Saturday is the day for the city's "Tar and Turf" 4-mile run to benefit the DARE program.
Morrow has participated in the DARE program since 1989, Morrow Police Chief Charlie Sewell said.
"Basically the DARE officers go into the schools and they teach the students how to say no to drugs," Sewell said. "They teach them how to walk away, how to change the subject."
At B.C. Haynie Elementary School on Tuesday Butler told one class that it was OK to say no to friends and urged them to make their own decisions.
"A lot of times if we let our best friends make a decision for us it may be a decision that affects you for the rest of your life," Butler said.
The work books that Butler distributes to the DARE classes are provided by the school system, Sewell said. The money raised by the Tar and Turf goes to cover incidentals like T-shirts, pens and bookmarks that bear the DARE logo.
"Things the kids can take home with them and have reminders of the DARE program," Sewell said.
The race derives its name from the fact that its route includes paved roads and the wooded paths of Reynolds Nature Preserve on Reynolds Road. That mix of asphalt roads and shaded dirt paths makes the Tar and Turf unique and attractive, Sewell said.
"Reynolds Nature Preserve is a well kept secret," Sewell said. "The runners go past streams and under oak trees."
And this year they "added a little more turf," said Clayton College & State University track coach Mike Mead who helps to organize the technical side of the race. That's 1,000 more feet of wilderness, making the race 25 percent turf, Mead said. Running in shaded areas can be especially appealing to runners at this time of year.
And there are other changes.
"We're doing the course in reverse so it should be a little faster," Mead said.
With the new direction the third mile of the 4-mile race is downhill.
The runners will set out at 8:30 a.m. from Morrow City Hall at 1500 Morrow Road.
Members of the city's Citizen Corps, including the Citizen Emergency Response Team and the Volunteers In Police Service, will be helping with the race. Moe's Southwest Grill and Waffle House will provide food for the runners.
Door prizes will be given out including to tickets for AirTran Airlines to any destination the airline serves.
There will also be a 1-mile walk as part of the program.
The entry fee is $15. For entry forms and information, stop by the city hall or the Morrow Police Department at 6311-A Murphy Drive or by going to www.cityofmorrow.com, www.rungeorgia.com or www.atlantatrackclub.com.
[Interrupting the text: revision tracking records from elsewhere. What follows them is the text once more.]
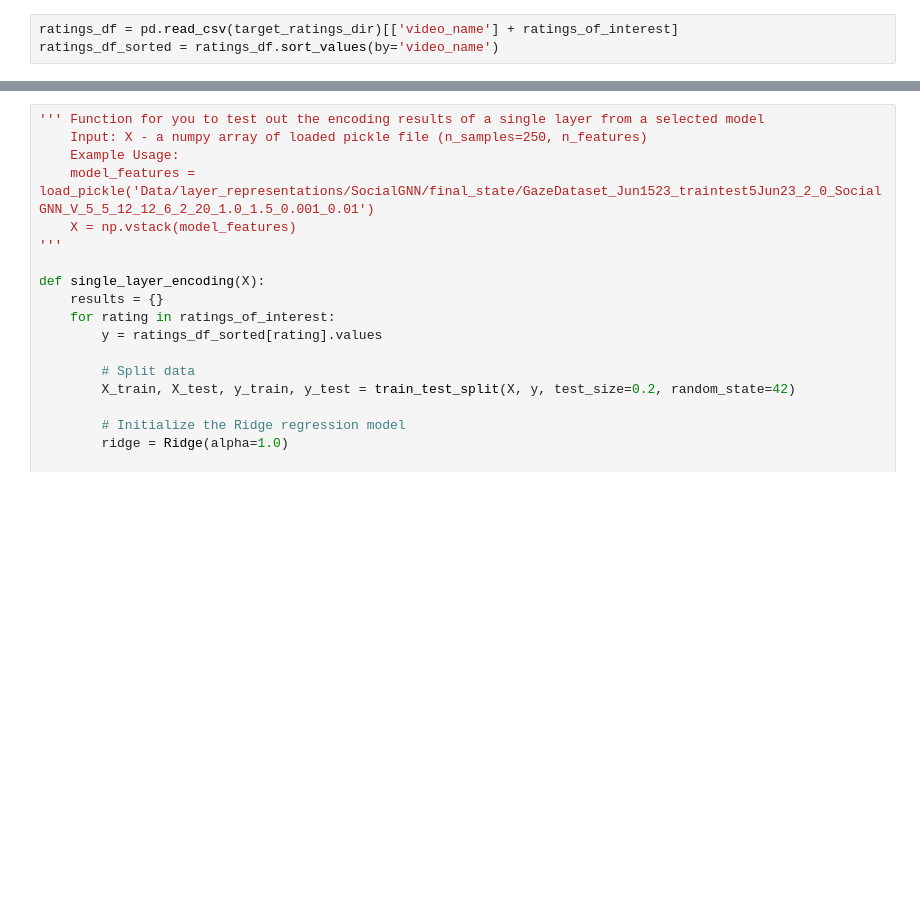
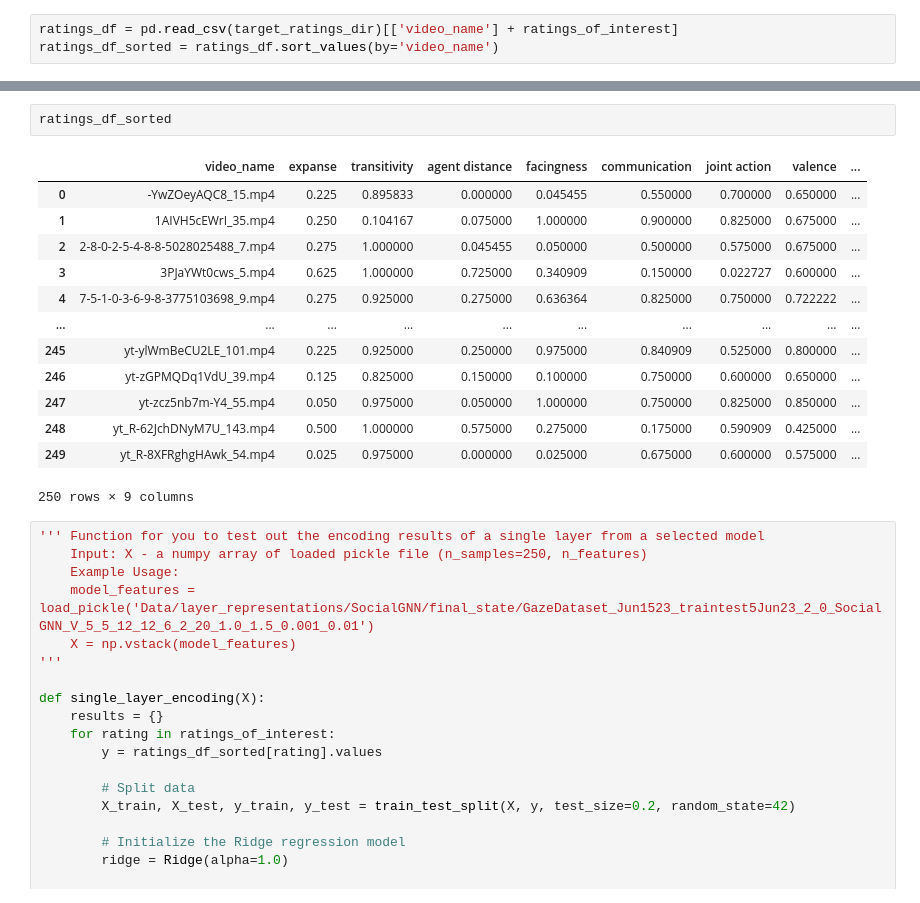
Before and after one commit to qinwenshuo/SocialGNN_encoding, a Jupyter notebook: 4.behavioral_encoding.ipynb, the cells around one changed output, grey strips where cells are left out. Saved outputs shown, nothing was run; the diff lists cells and outputs as text; blank space fills up the shorter version.

```diff
--- a/4.behavioral_encoding.ipynb
+++ b/4.behavioral_encoding.ipynb
@@ -44,3 +56,19 @@ ratings_df_sorted = ratings_df.sort_values(by='video_name')
+# %%
+ratings_df_sorted
+# %% [output]
+|  | video_name | expanse | transitivity | agent distance | facingness | communication | joint action | valence | ... |
+| 0 | -YwZOeyAQC8_15.mp4 | 0.225 | 0.895833 | 0.000000 | 0.045455 | 0.550000 | 0.700000 | 0.650000 | ... |
+| 1 | 1AIVH5cEWrI_35.mp4 | 0.250 | 0.104167 | 0.075000 | 1.000000 | 0.900000 | 0.825000 | 0.675000 | ... |
+| 2 | 2-8-0-2-5-4-8-8-5028025488_7.mp4 | 0.275 | 1.000000 | 0.045455 | 0.050000 | 0.500000 | 0.575000 | 0.675000 | ... |
+| 3 | 3PJaYWt0cws_5.mp4 | 0.625 | 1.000000 | 0.725000 | 0.340909 | 0.150000 | 0.022727 | 0.600000 | ... |
+| 4 | 7-5-1-0-3-6-9-8-3775103698_9.mp4 | 0.275 | 0.925000 | 0.275000 | 0.636364 | 0.825000 | 0.750000 | 0.722222 | ... |
+| ... | ... | ... | ... | ... | ... | ... | ... | ... | ... |
+| 245 | yt-ylWmBeCU2LE_101.mp4 | 0.225 | 0.925000 | 0.250000 | 0.975000 | 0.840909 | 0.525000 | 0.800000 | ... |
+| 246 | yt-zGPMQDq1VdU_39.mp4 | 0.125 | 0.825000 | 0.150000 | 0.100000 | 0.750000 | 0.600000 | 0.650000 | ... |
+| 247 | yt-zcz5nb7m-Y4_55.mp4 | 0.050 | 0.975000 | 0.050000 | 1.000000 | 0.750000 | 0.825000 | 0.850000 | ... |
+| 248 | yt_R-62JchDNyM7U_143.mp4 | 0.500 | 1.000000 | 0.575000 | 0.275000 | 0.175000 | 0.590909 | 0.425000 | ... |
+| 249 | yt_R-8XFRghgHAwk_54.mp4 | 0.025 | 0.975000 | 0.000000 | 0.025000 | 0.675000 | 0.600000 | 0.575000 | ... |
+250 rows × 9 columns
 # %%
 ''' Function for you to test out the encoding results of a single layer from a selected model
     Input: X - a numpy array of loaded pickle file (n_samples=250, n_features)
```
Also changed, not shown: parts of 11 cells of this notebook, 7 other files.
Sewell said the DARE program has been successful.
"We've had a lot of students come back years later and talk to the officers. They talk about what a positive impact it made in their lives," Sewell said.